When I asked for a photo to illustrate, Sue hesitated. She explained that they are an LGBT couple from conservative South Asian countries, that they weren’t comfortable sending their photo for security reasons. Instead, they described their general appearances and let me guess the rest.
I’m honored by their bravery in sharing their story with us and inspired by their attitudes. Sue wrote, “We’re just happy to be sharing our story and reading others’.”
Here’s how it all began.
“In 2015, she saw me in the university library during my final semester in Perth. I didn’t see or talk to her because I was busy with final semester assignments. She didn’t talk to me either. Not long after that, I finished university and flew back to Malaysia.
But that wasn’t the end. She found me again on OkCupid a year later, and this time made sure she said hi. Little did I know that the love of my life just walked in.
I would be flying back to Perth for my graduation ceremony in a few months so we made plans to meet up for dinner. But when I arrived, I really couldn’t wait to meet her. I drove to see her in the middle of the night, the first day I landed. We hung out every day for the four days I was in Perth.
On the last day, we kissed. I knew then that I only wanted to be with her for the rest of my life.”
Starting a Long-Distance Relationship: Challenges and Excitement
“We’ve been doing long distance and flying back and forth to be with each other ever since. I love her family and she loves mine, and we’re so eager to create a family of our own someday.
When it all started, I was nervous about the distance. I was working and she was studying. It’s hard to support each other from a distance. And there are so many stories about long-distance not working out.

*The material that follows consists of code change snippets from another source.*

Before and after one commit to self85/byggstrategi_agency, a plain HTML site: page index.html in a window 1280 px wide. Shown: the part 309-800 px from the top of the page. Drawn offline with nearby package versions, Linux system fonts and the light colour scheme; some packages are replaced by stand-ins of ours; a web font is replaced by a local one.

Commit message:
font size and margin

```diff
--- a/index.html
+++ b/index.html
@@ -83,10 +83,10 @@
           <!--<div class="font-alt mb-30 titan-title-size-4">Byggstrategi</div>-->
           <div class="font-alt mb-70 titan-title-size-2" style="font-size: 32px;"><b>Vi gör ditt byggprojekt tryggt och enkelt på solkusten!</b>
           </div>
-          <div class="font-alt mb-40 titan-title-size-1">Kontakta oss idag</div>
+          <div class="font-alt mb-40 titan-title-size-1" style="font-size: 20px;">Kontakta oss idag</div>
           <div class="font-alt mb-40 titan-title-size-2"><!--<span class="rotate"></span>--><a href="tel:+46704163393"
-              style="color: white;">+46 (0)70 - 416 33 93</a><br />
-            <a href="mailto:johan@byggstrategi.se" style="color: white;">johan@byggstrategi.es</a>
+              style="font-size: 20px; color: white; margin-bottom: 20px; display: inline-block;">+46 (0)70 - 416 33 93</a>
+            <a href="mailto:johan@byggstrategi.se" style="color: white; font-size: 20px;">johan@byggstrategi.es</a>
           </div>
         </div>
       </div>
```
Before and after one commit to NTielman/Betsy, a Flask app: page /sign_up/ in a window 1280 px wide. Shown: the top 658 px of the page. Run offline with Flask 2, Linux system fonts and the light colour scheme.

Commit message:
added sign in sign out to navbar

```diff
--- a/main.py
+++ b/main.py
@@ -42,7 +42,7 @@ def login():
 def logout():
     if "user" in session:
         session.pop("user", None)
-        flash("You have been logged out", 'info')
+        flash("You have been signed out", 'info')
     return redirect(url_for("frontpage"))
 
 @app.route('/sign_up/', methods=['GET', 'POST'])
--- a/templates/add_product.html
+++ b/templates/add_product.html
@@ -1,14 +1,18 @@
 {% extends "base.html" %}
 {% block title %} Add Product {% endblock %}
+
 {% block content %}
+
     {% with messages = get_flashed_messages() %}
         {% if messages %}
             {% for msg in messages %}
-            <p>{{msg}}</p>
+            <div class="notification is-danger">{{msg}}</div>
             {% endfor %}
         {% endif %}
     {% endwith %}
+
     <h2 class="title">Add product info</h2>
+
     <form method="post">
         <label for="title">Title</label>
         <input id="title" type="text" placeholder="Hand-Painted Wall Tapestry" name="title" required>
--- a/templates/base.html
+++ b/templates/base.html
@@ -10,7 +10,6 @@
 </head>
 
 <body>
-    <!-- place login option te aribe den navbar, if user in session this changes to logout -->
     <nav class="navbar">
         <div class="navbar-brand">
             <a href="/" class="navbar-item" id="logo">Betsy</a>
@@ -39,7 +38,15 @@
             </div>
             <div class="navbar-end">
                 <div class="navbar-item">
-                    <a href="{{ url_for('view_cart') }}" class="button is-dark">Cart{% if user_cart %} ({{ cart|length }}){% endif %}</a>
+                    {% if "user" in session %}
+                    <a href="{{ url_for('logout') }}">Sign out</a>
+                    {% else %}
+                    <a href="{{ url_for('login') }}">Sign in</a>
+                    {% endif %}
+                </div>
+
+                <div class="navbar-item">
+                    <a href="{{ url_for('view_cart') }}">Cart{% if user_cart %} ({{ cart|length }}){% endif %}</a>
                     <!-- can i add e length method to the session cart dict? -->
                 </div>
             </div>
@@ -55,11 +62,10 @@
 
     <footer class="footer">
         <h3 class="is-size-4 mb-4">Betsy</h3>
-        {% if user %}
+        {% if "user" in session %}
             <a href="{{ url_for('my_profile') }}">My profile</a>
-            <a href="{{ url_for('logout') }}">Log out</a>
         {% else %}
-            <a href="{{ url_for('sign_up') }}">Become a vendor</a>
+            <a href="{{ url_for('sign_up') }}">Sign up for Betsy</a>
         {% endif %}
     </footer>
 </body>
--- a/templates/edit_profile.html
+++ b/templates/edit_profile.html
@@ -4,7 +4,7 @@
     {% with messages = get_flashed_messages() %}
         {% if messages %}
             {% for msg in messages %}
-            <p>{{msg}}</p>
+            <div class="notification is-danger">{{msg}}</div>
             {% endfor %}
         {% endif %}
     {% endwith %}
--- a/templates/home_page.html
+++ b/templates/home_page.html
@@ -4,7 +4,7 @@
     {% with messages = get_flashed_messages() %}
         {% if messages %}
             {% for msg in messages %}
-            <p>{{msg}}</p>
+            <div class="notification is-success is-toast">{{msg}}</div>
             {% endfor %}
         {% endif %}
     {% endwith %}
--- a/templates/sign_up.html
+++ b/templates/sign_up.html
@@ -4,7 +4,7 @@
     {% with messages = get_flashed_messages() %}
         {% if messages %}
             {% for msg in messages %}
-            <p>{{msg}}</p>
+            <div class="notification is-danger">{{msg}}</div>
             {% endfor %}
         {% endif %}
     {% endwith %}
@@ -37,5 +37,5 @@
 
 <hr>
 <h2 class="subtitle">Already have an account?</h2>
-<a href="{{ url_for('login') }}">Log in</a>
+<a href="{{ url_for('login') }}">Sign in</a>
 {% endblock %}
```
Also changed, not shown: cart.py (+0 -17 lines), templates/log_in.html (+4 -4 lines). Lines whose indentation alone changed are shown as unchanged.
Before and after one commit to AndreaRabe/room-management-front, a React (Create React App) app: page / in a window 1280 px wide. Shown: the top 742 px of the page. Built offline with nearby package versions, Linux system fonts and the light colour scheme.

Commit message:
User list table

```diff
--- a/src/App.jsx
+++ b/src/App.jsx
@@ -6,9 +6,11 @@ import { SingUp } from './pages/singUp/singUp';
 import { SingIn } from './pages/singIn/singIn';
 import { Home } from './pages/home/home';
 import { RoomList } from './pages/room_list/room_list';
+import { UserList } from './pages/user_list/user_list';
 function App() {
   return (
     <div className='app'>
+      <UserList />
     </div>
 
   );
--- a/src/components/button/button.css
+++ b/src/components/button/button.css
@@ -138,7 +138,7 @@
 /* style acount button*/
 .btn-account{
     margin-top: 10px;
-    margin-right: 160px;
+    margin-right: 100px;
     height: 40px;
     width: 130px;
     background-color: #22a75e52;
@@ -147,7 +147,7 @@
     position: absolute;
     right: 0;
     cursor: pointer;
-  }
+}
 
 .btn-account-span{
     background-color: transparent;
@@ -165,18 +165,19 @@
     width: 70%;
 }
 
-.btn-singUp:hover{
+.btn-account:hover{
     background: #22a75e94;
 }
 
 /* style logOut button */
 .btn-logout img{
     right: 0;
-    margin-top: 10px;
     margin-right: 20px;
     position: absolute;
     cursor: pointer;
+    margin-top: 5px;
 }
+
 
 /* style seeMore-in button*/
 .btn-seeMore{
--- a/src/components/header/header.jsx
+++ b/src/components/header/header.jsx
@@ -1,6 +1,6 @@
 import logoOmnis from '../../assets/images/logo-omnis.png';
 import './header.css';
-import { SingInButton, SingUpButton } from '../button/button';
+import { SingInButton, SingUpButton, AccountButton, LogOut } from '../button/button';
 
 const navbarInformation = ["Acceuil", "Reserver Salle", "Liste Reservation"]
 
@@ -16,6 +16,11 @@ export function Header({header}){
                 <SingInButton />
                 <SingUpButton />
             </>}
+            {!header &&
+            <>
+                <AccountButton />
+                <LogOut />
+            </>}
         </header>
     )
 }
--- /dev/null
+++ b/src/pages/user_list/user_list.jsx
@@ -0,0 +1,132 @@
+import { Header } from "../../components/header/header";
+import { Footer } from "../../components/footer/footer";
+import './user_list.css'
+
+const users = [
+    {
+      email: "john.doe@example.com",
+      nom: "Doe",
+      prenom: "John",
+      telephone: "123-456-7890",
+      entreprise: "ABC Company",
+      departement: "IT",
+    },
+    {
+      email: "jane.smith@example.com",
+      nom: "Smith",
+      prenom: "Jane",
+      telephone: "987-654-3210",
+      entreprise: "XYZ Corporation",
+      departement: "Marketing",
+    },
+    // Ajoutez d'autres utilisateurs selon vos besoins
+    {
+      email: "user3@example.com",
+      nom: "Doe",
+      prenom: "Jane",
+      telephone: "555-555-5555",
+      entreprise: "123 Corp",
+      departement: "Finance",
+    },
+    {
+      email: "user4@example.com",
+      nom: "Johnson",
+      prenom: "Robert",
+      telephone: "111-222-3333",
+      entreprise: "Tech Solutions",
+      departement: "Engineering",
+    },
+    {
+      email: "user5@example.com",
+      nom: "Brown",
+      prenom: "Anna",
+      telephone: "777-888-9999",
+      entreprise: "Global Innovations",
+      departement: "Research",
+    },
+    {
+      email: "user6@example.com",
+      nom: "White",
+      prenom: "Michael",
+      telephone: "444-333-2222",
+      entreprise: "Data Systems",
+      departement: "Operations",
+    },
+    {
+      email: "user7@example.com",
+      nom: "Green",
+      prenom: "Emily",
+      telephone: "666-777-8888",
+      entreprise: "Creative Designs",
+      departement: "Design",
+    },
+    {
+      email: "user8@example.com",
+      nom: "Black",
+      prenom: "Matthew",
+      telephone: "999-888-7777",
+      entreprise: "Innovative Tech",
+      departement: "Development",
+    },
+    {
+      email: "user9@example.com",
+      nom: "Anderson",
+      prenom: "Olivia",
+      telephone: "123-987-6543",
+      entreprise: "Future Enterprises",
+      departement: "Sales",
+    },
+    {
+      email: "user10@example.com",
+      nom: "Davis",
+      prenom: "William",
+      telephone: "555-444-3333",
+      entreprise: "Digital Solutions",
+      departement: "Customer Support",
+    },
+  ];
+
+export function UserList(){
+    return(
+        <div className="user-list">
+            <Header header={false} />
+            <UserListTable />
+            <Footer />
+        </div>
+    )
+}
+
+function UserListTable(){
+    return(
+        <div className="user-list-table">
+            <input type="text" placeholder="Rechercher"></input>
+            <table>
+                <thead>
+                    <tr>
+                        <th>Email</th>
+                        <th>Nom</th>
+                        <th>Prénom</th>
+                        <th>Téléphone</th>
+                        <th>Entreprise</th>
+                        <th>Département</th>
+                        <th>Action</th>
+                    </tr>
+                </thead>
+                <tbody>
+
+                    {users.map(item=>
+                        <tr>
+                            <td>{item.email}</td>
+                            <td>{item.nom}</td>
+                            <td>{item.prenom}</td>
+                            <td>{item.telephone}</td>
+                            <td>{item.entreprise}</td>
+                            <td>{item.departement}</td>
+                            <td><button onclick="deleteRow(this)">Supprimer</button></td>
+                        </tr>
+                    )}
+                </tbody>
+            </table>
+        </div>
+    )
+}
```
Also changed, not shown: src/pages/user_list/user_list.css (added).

But I could only think about what it was like being in her arms, kissing her. I felt at home. She had my heart. We made plans for our next trip to meet each other. Ever since 2016, we flew to see each other every 4-5 months. We’ve been inseparable.
In February 2019, we got married. It was a small registration ceremony in Perth.”
How They Closed the Distance After 3 Years
“So then we needed a plan. We would move in together after she graduated from University. When she finished in December 2019, I left my job in Malaysia and flew to Perth. Her new job was in Sydney, so I helped her pack and we flew together to our new place.
That was our first home together after years of living in different parts of the world! We had fun finding furniture, getting plants, cooking, cleaning, shopping, and just living a happy life together. We were so happy to finally live under the same roof, after years of dreaming of this.
Sydney was a massive change in terms of pace and culture. But I was glad that I could be a part of the move with Hari. When I quit my job in Malaysia, I came to Australia on a 3-month travel visa. So I legally couldn’t work at all. I was planning to start once I received my visa, but I had to fly back to Malaysia for a couple weeks. I planned to start the visa application once I returned to Australia.
But then Coronavirus happened. So the story of our new life together has been put on hold, after years of planning.”
Sue and Hari’s Long-Distance Marriage in COVID-19
“Now I’m stuck in Malaysia. We’re back to surviving long distance love, and I have been feeling down and depressed. I can’t contribute to our household back in Perth. It’s a horrible feeling.
I have no choice but to start looking for part-time jobs in Malaysia while the government decides what happens to those separated from their loved ones. My life is on pause without knowing what will happen to us.
We’ve done long distance for so many years that we’re almost numb to the pain of it. But after you start living with your partner, you realize the difference it makes to live life with the person you love: sleeping and waking up next to them, creating a life together.
It’s hard to go back to square one of a long-distance love again, after finally being able to live together. For both of us, it feels like we’re missing a part of ourselves.
I struggle with not knowing when I am going to see her next. I love her so much and am trying my best not to constantly break down.
Forums and Facebook groups are my go-to places to read about any visa updates or travel situations.
When Hari has a bad day at work, I can only watch from afar. Nothing beats giving your partner a warm hug, a hot meal, and a safe pair of arms to hold after a draining day at work.”
Surviving Long-Distance Love and Dealing With its Hardships
It’s okay if you don’t have a solution for managing the hardships. Some days you’re not able to think of long-distance date ideas or clever ways to connect. It’s all you can do to keep it together.
During the uncertainty of time apart from your loved one, anxiety levels can skyrocket if you don’t learn how to deal with long-distance relationship anxiety.
That’s why we have our community. Read experience and advice from other long-distance couples who share what works to keep them feeling positive and connected.
We’re in contact with relationship coaches and therapists who can work with you if you need extra help during the Coronavirus. Just send us a message and we’ll set you up.